Don’t Objectify

Students of color know colleges have enrollment goals for diverse students—“quotas” was the word many of them used in open-ended responses—and that they’re being targeted because of that. They feel they are only valued by the college for their race/ethnicity. Survey responses showed these students see many college diversity initiatives as self-serving and rooted in appearances, rather than in the authentic value that diversity of all kinds contributes to a college community.

In regards to overrepresentation of racial/ethnic diversity in imagery used by colleges, the majority of respondents (89.4 percent) agreed or strongly agreed that the overrepresentation is intentional, with more than two-thirds (68.2 percent) agreeing or strongly agreeing it is misleading and more than half (53 percent) agreeing or strongly agreeing the practice is dishonest. In contrast, only 3 percent agreed or strongly agreed that the overrepresentation was unintentional, 12.1 percent agreed or strongly agreed it was reasonably accurate, and 9.1 percent agreed or strongly agreed that it was an honest act. Ouch again.

Now that we’ve reflected on some common practices and heard about the impact from the target audience, let’s talk about some dos.

Do Ask

If you really want to diversify your campus, ask students of color what they want and need. Ask current students, prospective students, recent alumni, community members—ask them all.
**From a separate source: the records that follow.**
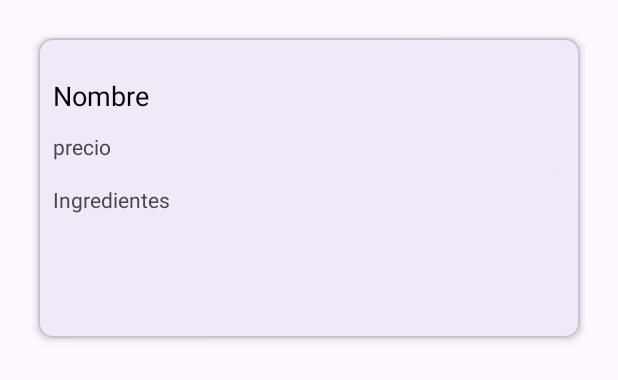
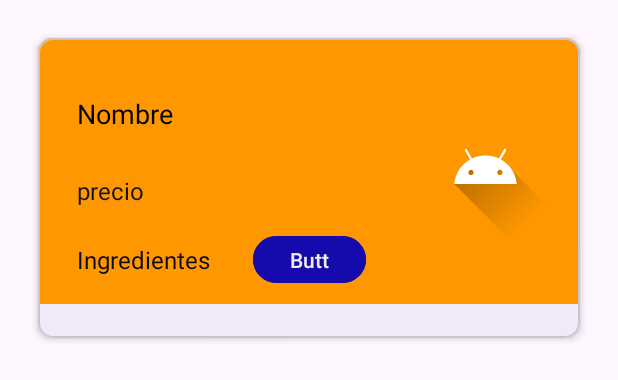
Before and after one commit to IvanGS04/KangrePonce, an Android app: the layout list_item.xml on its own in the app's theme, with its tools: preview values and no code run, on a phone screen of 412 x 824 dp. Shown: the top 380 px of the screen. Run offline under Robolectric (Android 15) with nearby library versions, the phone set to English and light mode, and no system bars; Roboto replaces fonts that are not available here.

Commit message:
ImagenesAPI

```diff
--- a/app/build.gradle
+++ b/app/build.gradle
@@ -40,4 +40,7 @@ dependencies {
     implementation 'com.squareup.retrofit2:retrofit:2.9.0'
     implementation 'com.squareup.retrofit2:converter-gson:2.9.0'
     implementation 'com.squareup.picasso:picasso:2.5.2'
+    implementation 'com.android.volley:volley:1.2.1'
+    implementation 'com.github.bumptech.glide:glide:4.12.0'
+    annotationProcessor 'com.github.bumptech.glide:compiler:4.12.0'
 }
--- a/app/src/main/java/com/example/kangreponce/Comida.java
+++ b/app/src/main/java/com/example/kangreponce/Comida.java
@@ -3,11 +3,15 @@ package com.example.kangreponce;
 import java.util.List;
 
 import retrofit2.Call;
+import retrofit2.http.Field;
+import retrofit2.http.FormUrlEncoded;
 import retrofit2.http.GET;
+import retrofit2.http.POST;
 
 public interface Comida {
 
     @GET("comida/")
     Call<List<ComidaClass>> getPosts();
 
+
 }
--- a/app/src/main/res/layout/list_item.xml
+++ b/app/src/main/res/layout/list_item.xml
@@ -12,24 +12,17 @@
     <androidx.constraintlayout.widget.ConstraintLayout
         android:layout_width="match_parent"
         android:layout_height="177dp"
+        android:background="#FF9800"
+        android:backgroundTint="#FF9800"
         android:padding="10dp">
 
-
-        <ImageView
-            android:id="@+id/imageComida"
-            android:layout_width="wrap_content"
-            android:layout_height="wrap_content"
-            android:layout_marginEnd="4dp"
-            app:layout_constraintBottom_toBottomOf="parent"
-            app:layout_constraintEnd_toEndOf="parent"
-            app:layout_constraintTop_toTopOf="parent"
-            tools:srcCompat="@tools:sample/avatars" />
 
         <TextView
             android:id="@+id/nombre"
             android:layout_width="wrap_content"
             android:layout_height="wrap_content"
-            android:layout_marginTop="16dp"
+            android:layout_marginStart="16dp"
+            android:layout_marginTop="28dp"
             android:text="Nombre"
             android:textColor="@color/black"
             android:textSize="18sp"
@@ -40,8 +33,11 @@
             android:id="@+id/precio"
             android:layout_width="wrap_content"
             android:layout_height="wrap_content"
-            android:layout_marginTop="12dp"
+            android:layout_marginStart="16dp"
+            android:layout_marginTop="28dp"
             android:text="precio"
+            android:textColor="#131313"
+            android:textSize="16sp"
             app:layout_constraintStart_toStartOf="parent"
             app:layout_constraintTop_toBottomOf="@id/nombre" />
 
@@ -49,9 +45,39 @@
             android:id="@+id/ingredientes"
             android:layout_width="wrap_content"
             android:layout_height="wrap_content"
-            android:layout_marginTop="16dp"
+            android:layout_marginStart="16dp"
+            android:layout_marginTop="24dp"
             android:text="Ingredientes"
+            android:textColor="#090909"
+            android:textSize="16sp"
             app:layout_constraintStart_toStartOf="parent"
             app:layout_constraintTop_toBottomOf="@id/precio" />
+
+        <ImageView
+            android:id="@+id/imageComida"
+            android:layout_width="98dp"
+            android:layout_height="99dp"
+            app:layout_constraintBottom_toBottomOf="parent"
+            app:layout_constraintEnd_toEndOf="parent"
+            app:layout_constraintHorizontal_bias="0.984"
+            app:layout_constraintStart_toStartOf="parent"
+            app:layout_constraintTop_toTopOf="parent"
+            app:layout_constraintVertical_bias="0.492"
+            app:srcCompat="@drawable/ic_launcher_foreground" />
+
+        <Button
+            android:id="@+id/button"
+            android:layout_width="75dp"
+            android:layout_height="39dp"
+            android:backgroundTint="#150BAC"
+            android:text="Button"
+            android:textColor="#F1EBEB"
+            app:layout_constraintBottom_toBottomOf="parent"
+            app:layout_constraintEnd_toEndOf="parent"
+            app:layout_constraintStart_toStartOf="parent"
+            app:layout_constraintTop_toTopOf="parent"
+            app:layout_constraintVertical_bias="1.0" />
+
     </androidx.constraintlayout.widget.ConstraintLayout>
+
 </com.google.android.material.card.MaterialCardView>
```
Also changed, not shown: app/src/main/java/com/example/kangreponce/ComidaClass.java (+11 -2 lines), app/src/main/java/com/example/kangreponce/Desarializer.java (deleted, +0 -23 lines), app/src/main/java/com/example/kangreponce/Index.java (+19 -1 lines), app/src/main/java/com/example/kangreponce/KangrePonce.java (deleted, +0 -105 lines), app/src/main/java/com/example/kangreponce/PostsAdapter.java (+11 -0 lines), app/src/main/java/com/example/kangreponce/Vehiculos.java (deleted, +0 -11 lines), app/src/main/java/com/example/kangreponce/VehiculosClass.java (deleted, +0 -74 lines), app/src/main/res/layout/activity_index.xml (+7 -0 lines).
You can guess all day long, but your audience is captive, willing to tell you what they think and really wanting to see some change and authenticity from colleges (and, often, be part of the change). What made them ultimately choose or not choose your college? What was their main deciding factor? How has their experience been as a student of color on your campus? What could your college do better? What are challenges they face? What resources or support do they need? Ask it all.

As part of my research, I was required to list my contact information in case any respondents had questions. I’ll never forget one student, who called me and left a voice mail thanking me for asking those hard questions and for spending the time to ask her what she wanted and needed. She said no one had ever asked, and it left such an impression with me.
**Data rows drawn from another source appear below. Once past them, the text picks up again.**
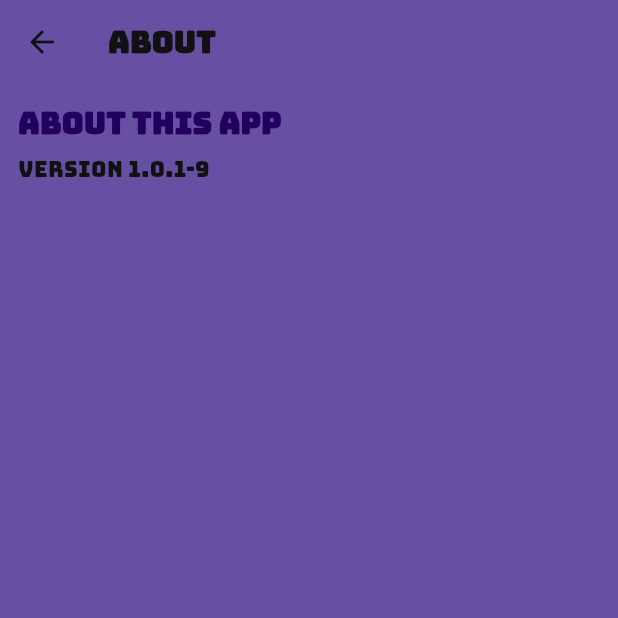
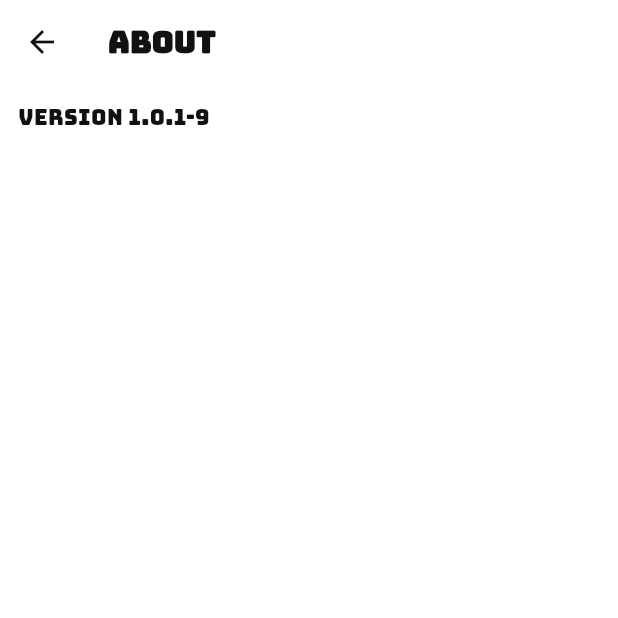
Before and after one commit to FaaiqKhan/muscles_builder, a Flutter app: the AboutScreen screen opened directly, on a phone screen of 412 x 824 dp, the top half of it. Run offline on Flutter 3.47's test engine with Material 3 defaults, Android fonts, the phone set to English and light mode, and no system bars; our stand-ins replace bloc, equatable, flutter_bloc, google_mobile_ads, package_info_plus, shared_preferences; missing offline and left inert: flame, flame_audio; accounts and stored records are empty; network calls fail.

Commit message:
background color updates

```diff
--- a/lib/screens/about_screen.dart
+++ b/lib/screens/about_screen.dart
@@ -11,7 +11,7 @@ class AboutScreen extends StatelessWidget {
   Widget build(BuildContext context) {
     return Scaffold(
       appBar: AppBar(
-        backgroundColor: Theme.of(context).colorScheme.primary,
+        backgroundColor: context.musclesBuilderTheme.background,
         title: Text(
           "About",
           style: Theme.of(context)
@@ -23,22 +23,13 @@ class AboutScreen extends StatelessWidget {
           color: context.musclesBuilderTheme.primaryText,
         ),
       ),
-      backgroundColor: Theme.of(context).colorScheme.primary,
+      backgroundColor: context.musclesBuilderTheme.background,
       body: SafeArea(
         child: Padding(
           padding: const EdgeInsets.all(Spacings.contentSpacingOf12),
           child: Column(
             crossAxisAlignment: CrossAxisAlignment.start,
             children: [
-              Text(
-                "About this app",
-                style: Theme.of(context).textTheme.headlineSmall?.copyWith(
-                      color: Theme.of(context).colorScheme.onPrimaryFixed,
-                    ),
-              ),
-              const SizedBox(
-                height: Spacings.contentSpacingOf8,
-              ),
               Text(
                 "${context.read<SettingsCubit>().appVersion}-${context.read<SettingsCubit>().appBuildNumber}",
                 style: Theme.of(context)
```
Also changed, not shown: lib/screens/contributors_screen.dart (+6 -5 lines).
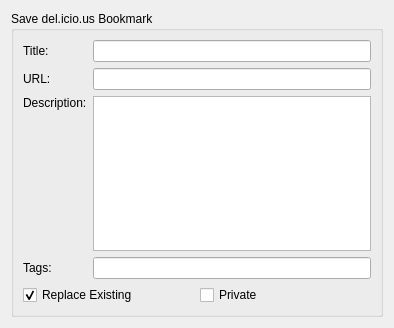
Old version of the form newbookmarkwidget.ui in the repository greghaynes/kdelicious.
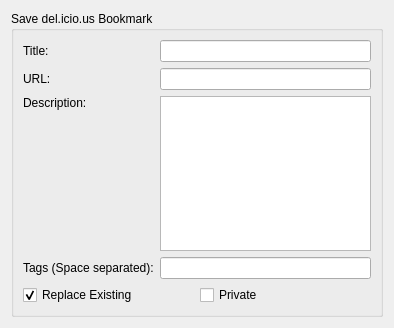
New version of the form.

Commit message: Added notation to UI for space delimination.

What changed in the file:
```diff
--- a/newbookmarkwidget.ui
+++ b/newbookmarkwidget.ui
@@ -70,7 +70,7 @@
       <item row="3" column="0">
        <widget class="QLabel" name="label_2">
         <property name="text">
-         <string>Tags:</string>
+         <string>Tags (Space separated):</string>
         </property>
        </widget>
       </item>
```
The commit also changes 1 other file.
Do Localize Your Data

The data I’ve shared with you are localized predominantly to a particular region in the U.S. (the Southeast), so I cannot say this enough: localize your data! This is part of why it’s critical to conduct your own research with your target audience. Depending on your campus and your region, your audience’s top deciding factors in college selection may vary significantly from another college’s. Their experiences also may vary, depending on cultural factors specific to your region. National data are helpful, though limited in this topic area, but nothing provides the insight you need like data localized to your specific audience. And, while you’re at it, keep them fresh. Refresh your research every few years as things change and evolve. Mine’s already two years old, and look how much has changed since late 2019. (Understatement of the year?)

Do Put in the Work

Don’t just do the research: put in the work to improve, build, fund and prioritize what these students want and need. Put the work—and the money—where your mouth is. If your college touts diversity as a core value, show the ways you’re working to improve it and what your measurable goals are (I’m not talking enrollment numbers here: I’m talking funding goals for diversity support services, scholarships, amenities, etc.).

Survey respondents noted over and over that colleges don’t have to be perfect when it comes to diversity, but that they want authenticity from colleges. They want to know it’s a priority and how it’s being acted on, even if there’s a long way to go.

Numbers and goals have been driving this conversation for too long. Let humanity, empathy and data guide you first and foremost. When you don’t know, ask. When you think you know, still ask. When you get an answer, act on it, or make a measurable plan to act on it. Be authentic, own up to your shortcomings and lay out the path forward. Invite prospective students to be part of the path forward—heck, ask them to help lead it. Just ask.

Next Story

Written By

More from Views